I need only the number of lines in this data that contain the string "logo".

-*-*-

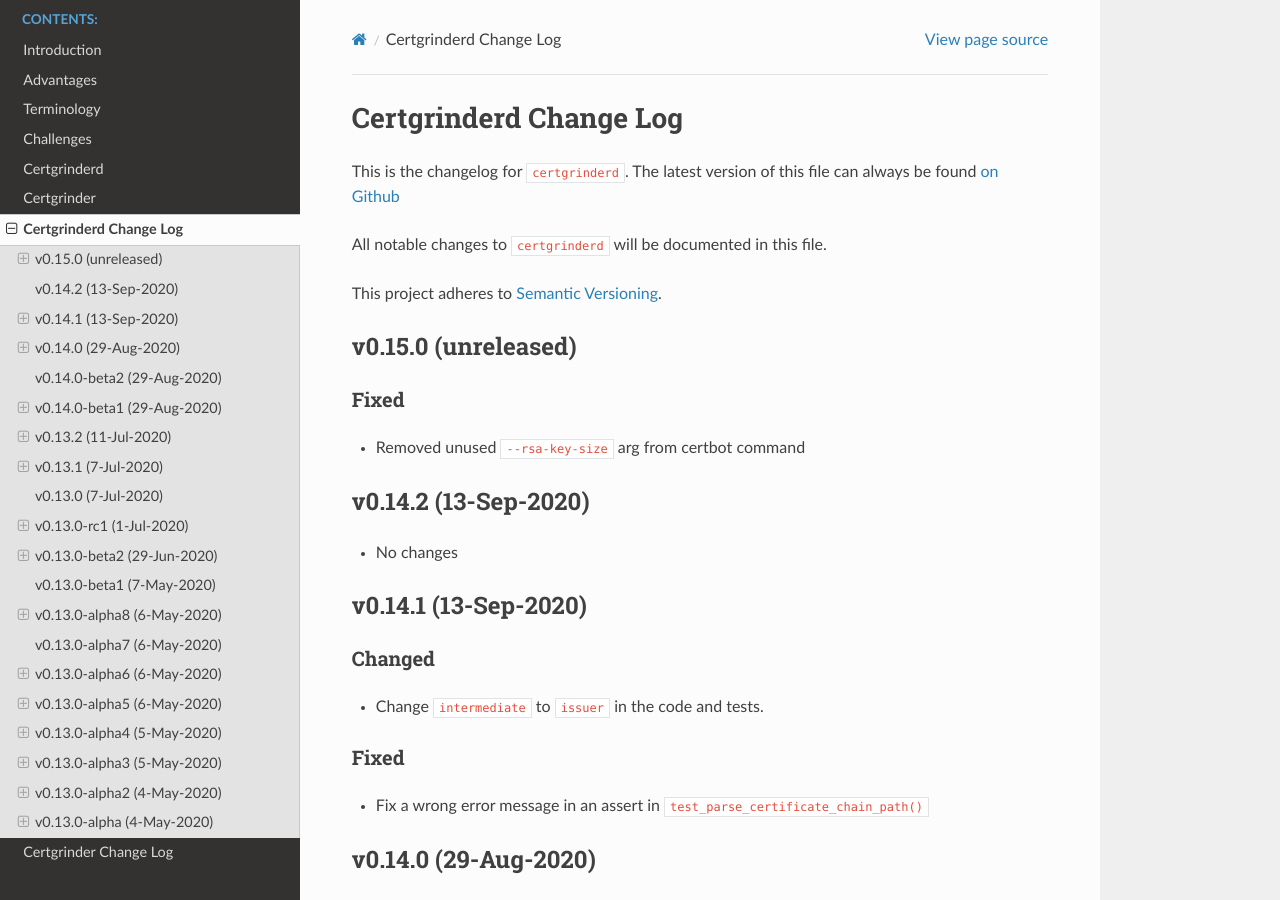
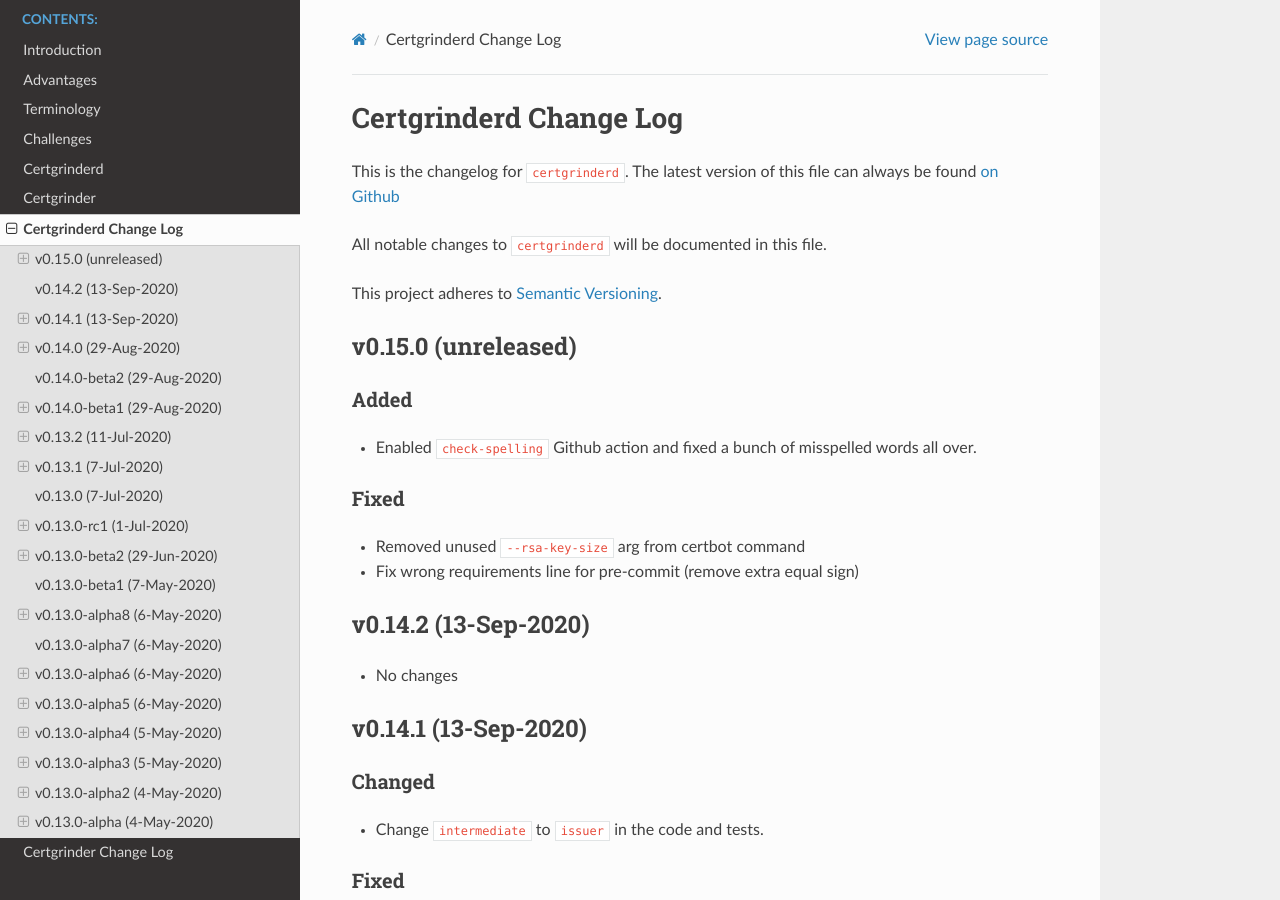
Before and after one commit to tykling/certgrinder, a Sphinx documentation site: the page built from docs/certgrinderd-changelog.rst, in a window 1280 px wide and 900 px high. Built offline with Sphinx 7.4.7 and the Read the Docs theme 2.0.0, drawn with Linux system fonts in a browser that asks for light colours.

Commit message:
remove extra = in requirements-dev.txt and update changelog

```diff
--- a/docs/certgrinder-changelog.rst
+++ b/docs/certgrinder-changelog.rst
@@ -16,6 +16,7 @@
 ~~~~~
 - Enabled ECDSA keys and certificates. Default to getting both RSA and ECDSA certificates. Control which keytypes are enabled with the new ``key-type-list`` configuration option.
 - Added ``show paths`` subcommand to output the various filepaths used.
+- Enabled ``check-spelling`` Github action and fixed a bunch of misspelled words all over.
 
 Changed
 ~~~~~~~
@@ -30,6 +31,10 @@
   - The OCSP response: ``mv example.com.ocsp example.com-response.rsa.ocsp``
 
   This must be done for each domainset. If a keypair with the old filename is found Certgrinder will quit with exit code 1 and refuse to run. Use the new ``show paths`` subcommand to figure out what the new filenames should be.
+
+Fixed
+~~~~~
+- Fix wrong requirements line for pre-commit (remove extra equal sign)
 
 
 v0.14.2 (13-Sep-2020)
--- a/docs/certgrinderd-changelog.rst
+++ b/docs/certgrinderd-changelog.rst
@@ -12,9 +12,14 @@
 v0.15.0 (unreleased)
 --------------------
 
+Added
+~~~~~
+- Enabled ``check-spelling`` Github action and fixed a bunch of misspelled words all over.
+
 Fixed
 ~~~~~
 - Removed unused ``--rsa-key-size`` arg from certbot command
+- Fix wrong requirements line for pre-commit (remove extra equal sign)
 
 
 v0.14.2 (13-Sep-2020)
```
Also changed, not shown: 2 other files.
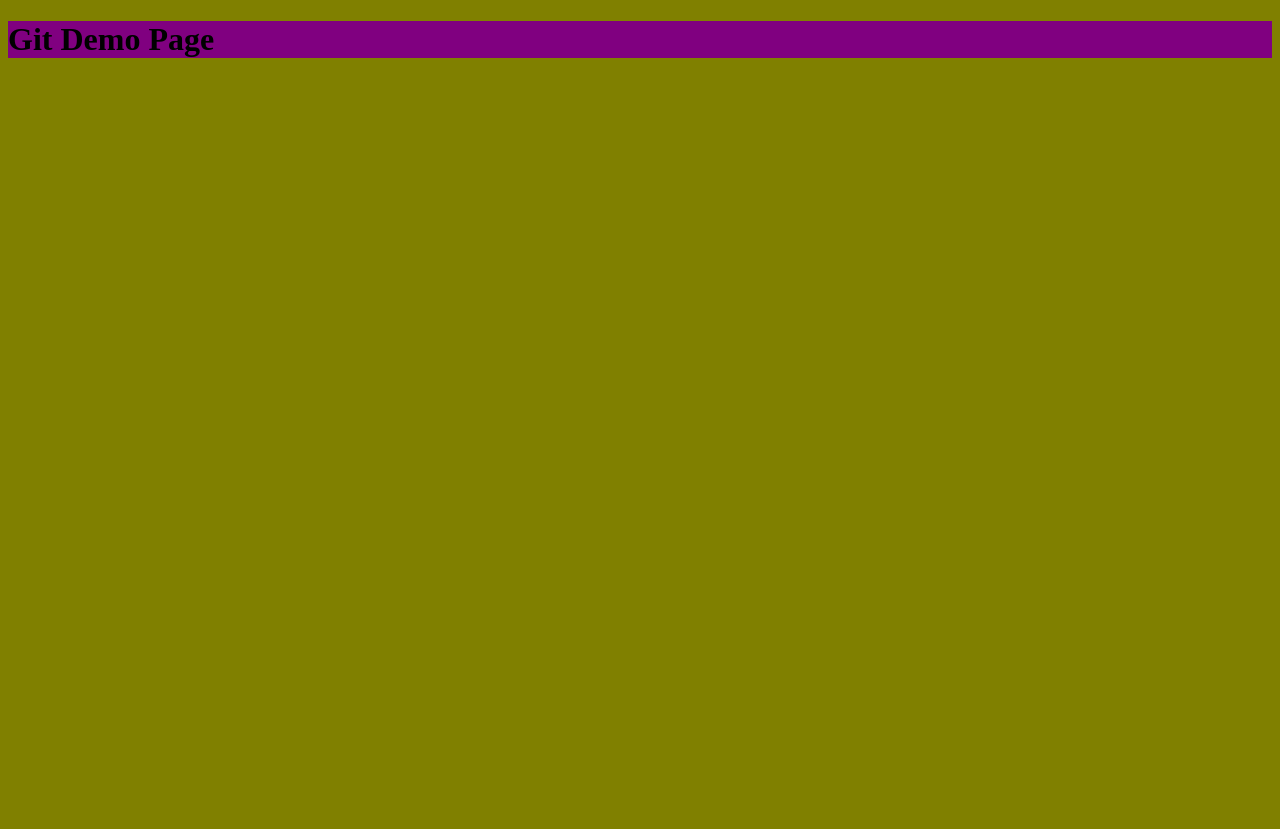
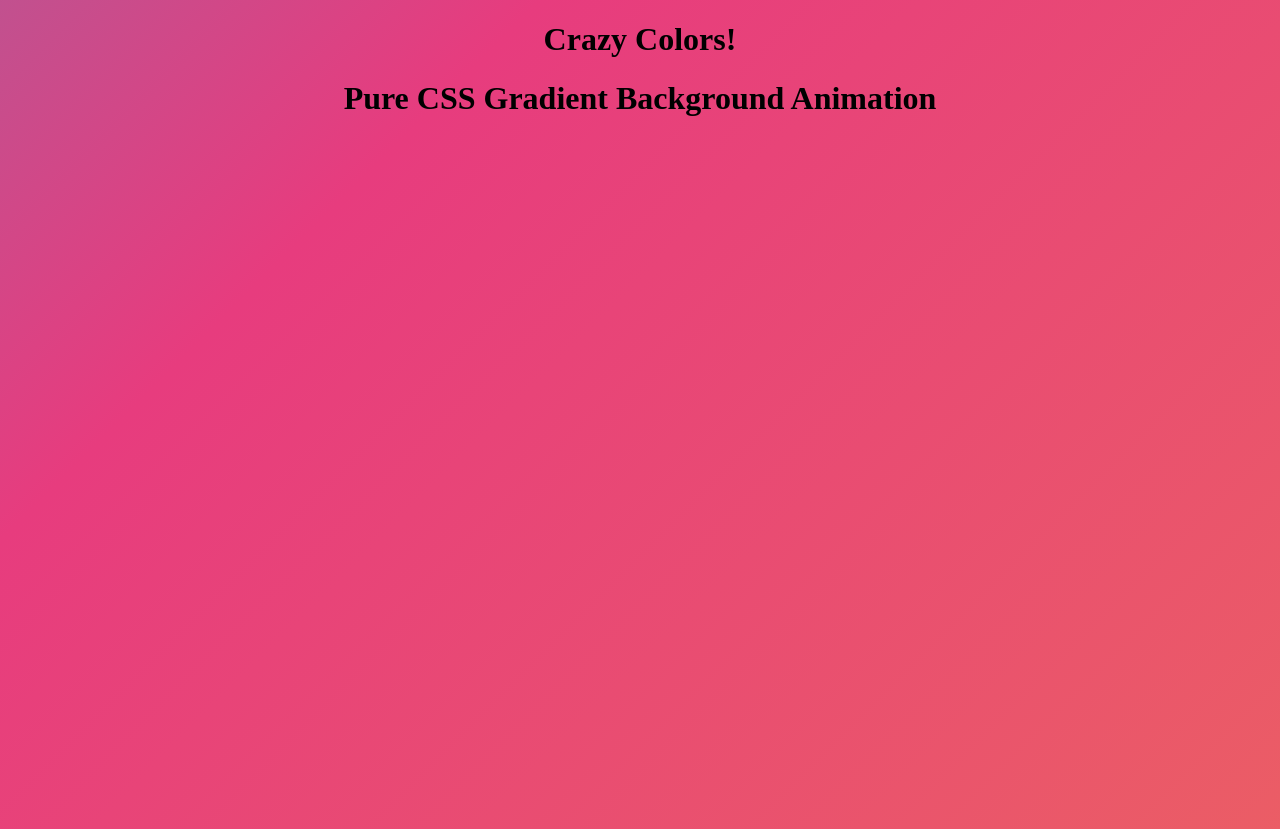
Before and after one commit to SsJuuzou/g, a plain HTML site: page index.html in a window 1280 px wide. Before the commit the page ends 800 px from the top, so only its background shows below. Drawn offline with Linux system fonts and the light colour scheme.

Commit message:
add animated bg

```diff
--- a/index.html
+++ b/index.html
@@ -8,7 +8,20 @@
     <link rel="stylesheet" href="styles.css">
 </head>
 <body>
-    <h1>Git Demo Page</h1>
+    <h1>Crazy Colors!</h1>
+    <div class="d-flex flex-column justify-content-center w-100 h-100">
+
+        <div class="d-flex flex-column justify-content-center align-items-center">
+            <h1 class="fw-light text-white m-0">Pure CSS Gradient Background Animation</h1>
+            <div class="btn-group my-5">
+                <a href="https://codepen-api-export-production.s3.us-west-2.amazonaws.com/zip/PEN/pyBNzX/1578778289271/pure-css-gradient-background-animation.zip" class="btn btn-outline-light" aria-current="page"><i class="fas fa-file-download me-2"></i> </a>
+                <a href="https://codepen.io/P1N2O/full/pyBNzX" class="btn btn-outline-light"> <i class="fas fa-expand ms-2"></i></a>
+            </div>
+            <a href="https://manuel.pinto.dev" class="text-decoration-none">
+            </a>
+        </div>
+    </div>
+    </div>
     <script src="app.js"></script>
 </body>
 </html>
--- a/styles.css
+++ b/styles.css
@@ -1,7 +1,22 @@
 body {
-    background-color: olive;
+	background: linear-gradient(-45deg, #ee7752, #e73c7e, #23a6d5, #23d5ab);
+	background-size: 400% 400%;
+	animation: gradient 10s ease infinite;
+	height: 100vh;
+}
+
+@keyframes gradient {
+	0% {
+		background-position: 0% 50%;
+	}
+	50% {
+		background-position: 100% 50%;
+	}
+	100% {
+		background-position: 0% 50%;
+	}
 }
 
 h1 {
-    background-color: purple;
+    text-align: center;
 }
```
Also changed, not shown: 1 other file.
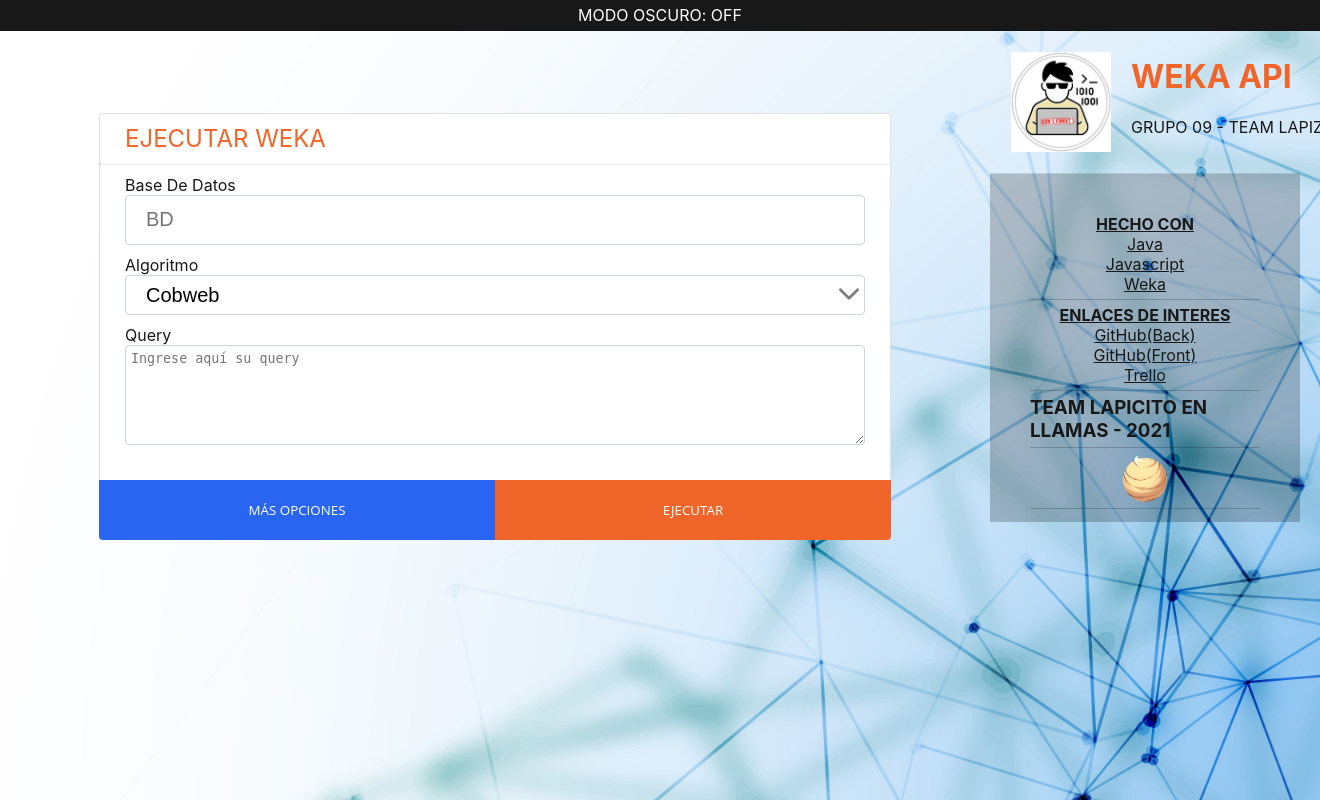
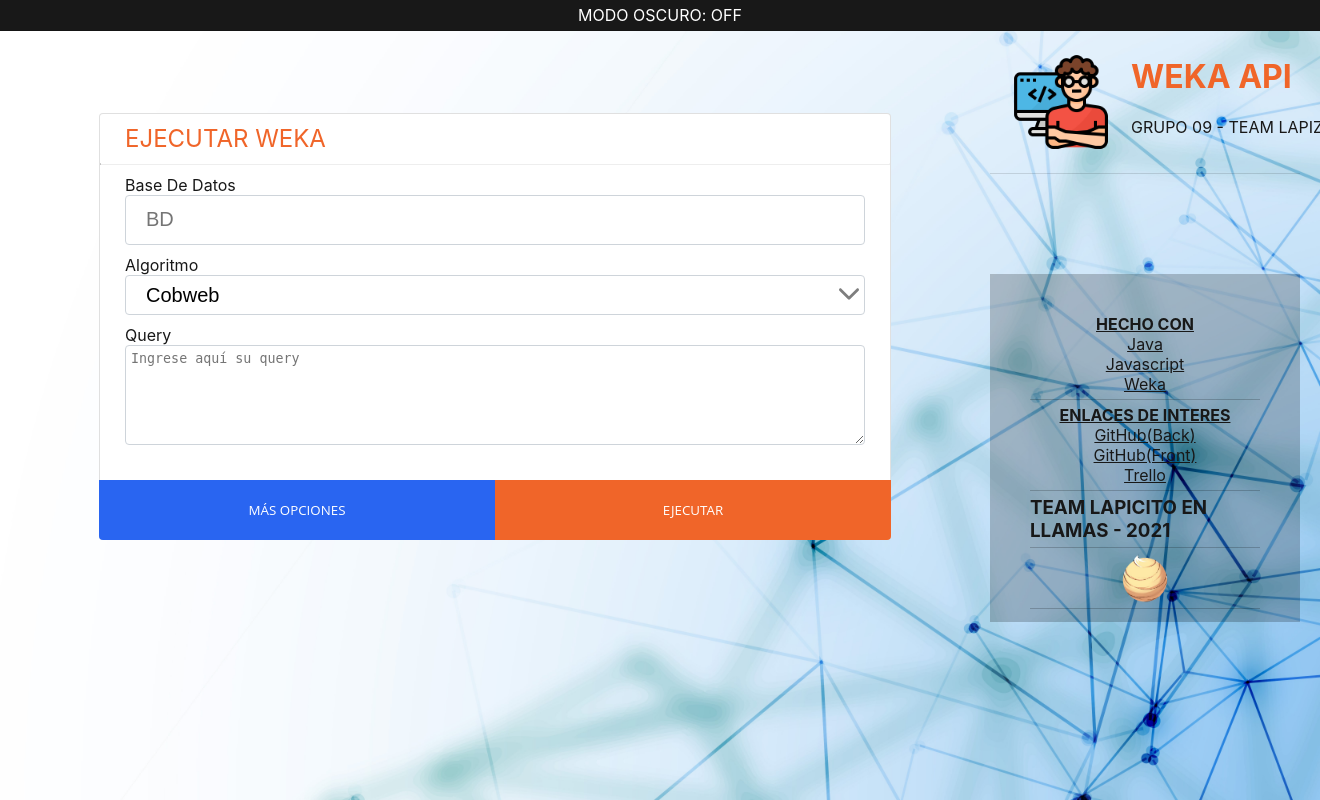
Before and after one commit to Alex-12345678/-delati-dontforget-fronted, a PHP site: page /index.html in a window 1320 px wide. Run offline with PHP 8.4, Linux system fonts and the light colour scheme; some libraries are stand-ins or nearby versions.

Commit message:
12to commit

```diff
--- a/index.html
+++ b/index.html
@@ -211,11 +211,11 @@
 
 
 
-        <div style="width:25%; padding-right: 20px; margin-bottom:100px">
+        <div style="width:25%; padding-right: 20px">
             <div class="cont-tittle" style="border-bottom: 1px solid rgba(0,0,0,.12);">
                 <a href="index.html" title="Titulo">
-                    <img class="img-1" src="assets/images/8_1.jpg" alt="logo.jpg">
-                    <img class="img-2" src="assets/images/8_1.jpg" alt="logo.jpg">
+                    <img class="img-1" src="assets/images/1995515.png" alt="logo.jpg">
+                    <img class="img-2" src="assets/images/1995515.png" alt="logo.jpg">
                     <h1 class="cont-tittle__tittle">Weka API</h1>
                     <span class="cont-tittle__subtittle">GRUPO 09 - TEAM LAPIZ</span>
                 </a>
--- a/styles/styles.css
+++ b/styles/styles.css
@@ -147,6 +147,7 @@ hr{
    /*  background-color: var(--background); */
     padding: 2vmin;
     flex-wrap: wrap;
+    margin-bottom:100px
 }
 
 .cont-tittle > a{
```
Also changed, not shown: assets/images/1995515.png (added).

-*-*-

▶ _ANSWER TO THIS TASK_: 4